    Just because someone was innocent in 1-3rd grade does not change the fact that they committed murder and should be charged accordingly. It is my opinion that these men should receive the death penalty. I also believe that anyone convicted with a substantial amount of evidence for first degree murder should be charged with the death penalty. A life for a life.

  • annekachan Mar 13, 2008

    Well, I can see how many people think that they deserve the death penalty, but I have pretty mixed feelings about that... I went to elementary school with Alvin (Lovette). I haven't really talked to him since, going to a different middle school and saying "Hi" once or twice in the halls at Jordan. I can only remember what he was like as a kid. I think it's easy to say he should die if all you know about him is what's relevant to this story, but if you remember him being in your class in... I know 1st-3rd grades, possibly more, it becomes a lot harder to condemn him as evil.

  • oldschooltarheel Mar 13, 2008

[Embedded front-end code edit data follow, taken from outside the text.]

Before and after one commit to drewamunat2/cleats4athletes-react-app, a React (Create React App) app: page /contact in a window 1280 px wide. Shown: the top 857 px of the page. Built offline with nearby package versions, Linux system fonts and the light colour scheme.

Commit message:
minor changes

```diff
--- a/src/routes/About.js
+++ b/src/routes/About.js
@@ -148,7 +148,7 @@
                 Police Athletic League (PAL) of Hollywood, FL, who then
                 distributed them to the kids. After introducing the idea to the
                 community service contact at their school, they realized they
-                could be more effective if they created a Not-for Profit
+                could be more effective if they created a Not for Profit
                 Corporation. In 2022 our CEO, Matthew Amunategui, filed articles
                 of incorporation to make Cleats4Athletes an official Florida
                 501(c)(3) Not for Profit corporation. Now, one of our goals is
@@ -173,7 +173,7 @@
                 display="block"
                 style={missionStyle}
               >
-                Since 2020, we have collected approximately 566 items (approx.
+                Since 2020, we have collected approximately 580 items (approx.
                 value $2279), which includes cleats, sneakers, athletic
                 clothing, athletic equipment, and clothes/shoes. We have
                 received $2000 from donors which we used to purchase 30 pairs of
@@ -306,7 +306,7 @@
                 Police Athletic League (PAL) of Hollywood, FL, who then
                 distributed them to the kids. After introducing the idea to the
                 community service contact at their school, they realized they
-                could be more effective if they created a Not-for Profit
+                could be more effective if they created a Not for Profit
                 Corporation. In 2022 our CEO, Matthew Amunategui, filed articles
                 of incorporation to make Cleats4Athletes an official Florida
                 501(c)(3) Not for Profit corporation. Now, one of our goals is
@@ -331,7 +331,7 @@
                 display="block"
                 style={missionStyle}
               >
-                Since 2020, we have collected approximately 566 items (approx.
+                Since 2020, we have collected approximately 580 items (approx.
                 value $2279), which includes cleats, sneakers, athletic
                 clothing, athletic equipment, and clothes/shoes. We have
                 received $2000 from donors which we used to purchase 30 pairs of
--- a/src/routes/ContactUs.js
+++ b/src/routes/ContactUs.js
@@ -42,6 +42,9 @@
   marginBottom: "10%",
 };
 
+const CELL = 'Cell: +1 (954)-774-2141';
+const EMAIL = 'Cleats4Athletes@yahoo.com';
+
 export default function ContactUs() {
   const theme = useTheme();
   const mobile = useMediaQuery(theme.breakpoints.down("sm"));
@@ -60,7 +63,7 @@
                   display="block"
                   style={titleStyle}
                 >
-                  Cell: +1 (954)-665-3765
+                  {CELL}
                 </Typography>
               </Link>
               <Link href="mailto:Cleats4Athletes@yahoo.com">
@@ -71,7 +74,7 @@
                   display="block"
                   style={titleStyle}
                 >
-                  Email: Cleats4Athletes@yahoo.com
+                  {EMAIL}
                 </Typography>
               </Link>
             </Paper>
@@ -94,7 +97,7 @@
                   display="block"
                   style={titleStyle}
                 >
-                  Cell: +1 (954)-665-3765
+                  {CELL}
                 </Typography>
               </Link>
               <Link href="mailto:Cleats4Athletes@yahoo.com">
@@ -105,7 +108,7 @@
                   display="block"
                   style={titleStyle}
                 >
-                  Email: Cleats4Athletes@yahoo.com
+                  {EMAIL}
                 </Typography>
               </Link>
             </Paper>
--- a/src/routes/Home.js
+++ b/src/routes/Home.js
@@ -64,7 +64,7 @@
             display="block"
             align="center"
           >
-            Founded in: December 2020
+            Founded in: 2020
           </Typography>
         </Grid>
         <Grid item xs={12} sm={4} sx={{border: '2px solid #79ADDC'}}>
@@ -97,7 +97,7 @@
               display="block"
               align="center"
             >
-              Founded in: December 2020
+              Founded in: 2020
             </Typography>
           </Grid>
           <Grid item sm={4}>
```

    The pain & suffering these people inflicted on their victims, the victims' families &, yes, even their own families is unbelievable. They are not salvageable, regardless of their tender ages. What turned them down the path that led to heartless unprovoked murderers? I suspect (strongly) the tolerance Durham has for law breakers - illegal aliens coming to the "sanctuary city" & gangs coming to the city that has a laissez faire attitude about prosecution of lawbreakers. These folks bring crime with them - because they have needs!
    Durham's gang problems are so remarkable a documentary has been made about it - "Welcome to Durham" on DVD. Tacit approval to certain groups of lawbreakers (wink, wink, we know you are here for the jobs we won't do nonsense) has brought other criminals in from as far away as Central America, CA & TX (20 different gangs in Durham?!! Oh no Mayor Bell, we don't have a significant problem here! PAH!). Now Orange & Wake counties are open 4 bizness!

  • MommaM Mar 13, 2008

    You can't assume that growing up in an educated, poor or one-parent family creates criminals. I work with low-income, minority children every day and these are kids whose goal is to be the first in their family to graduate high school and go on to college. They have aspirations to be doctors, lawyers, teachers, and other honorable professions. They don't spend a lot of time hanging around aimlessly, sitting in front of televisions (which teach them all they need to know about how to be a criminal) and listening to music that tells them that it is okay to be a thug and that they must be sexually promiscuous to be cool. If we clean up television (particularly before 11 pm), music and add values, morals and ethics back to our everyday lives (from individuals to politicians), we'll be able to see a difference in our world. Lest I forget, if we really wanted drugs off the streets, we could do a better job of it. Too much money is passing from drug dealers to officials.

  • Paladin2 Mar 13, 2008

    dataclerk -
    You are a piece of work to resent the attention given to Ms Carson. People are allowed to grieve as long as they need to. You need to have some compassion yourself before you say you are praying for someone else.

  • Dr. Dataclerk Mar 13, 2008

    NC do not have the death penalty at this time. There been questions about it and I think they are still dealing with that. Anyone know different?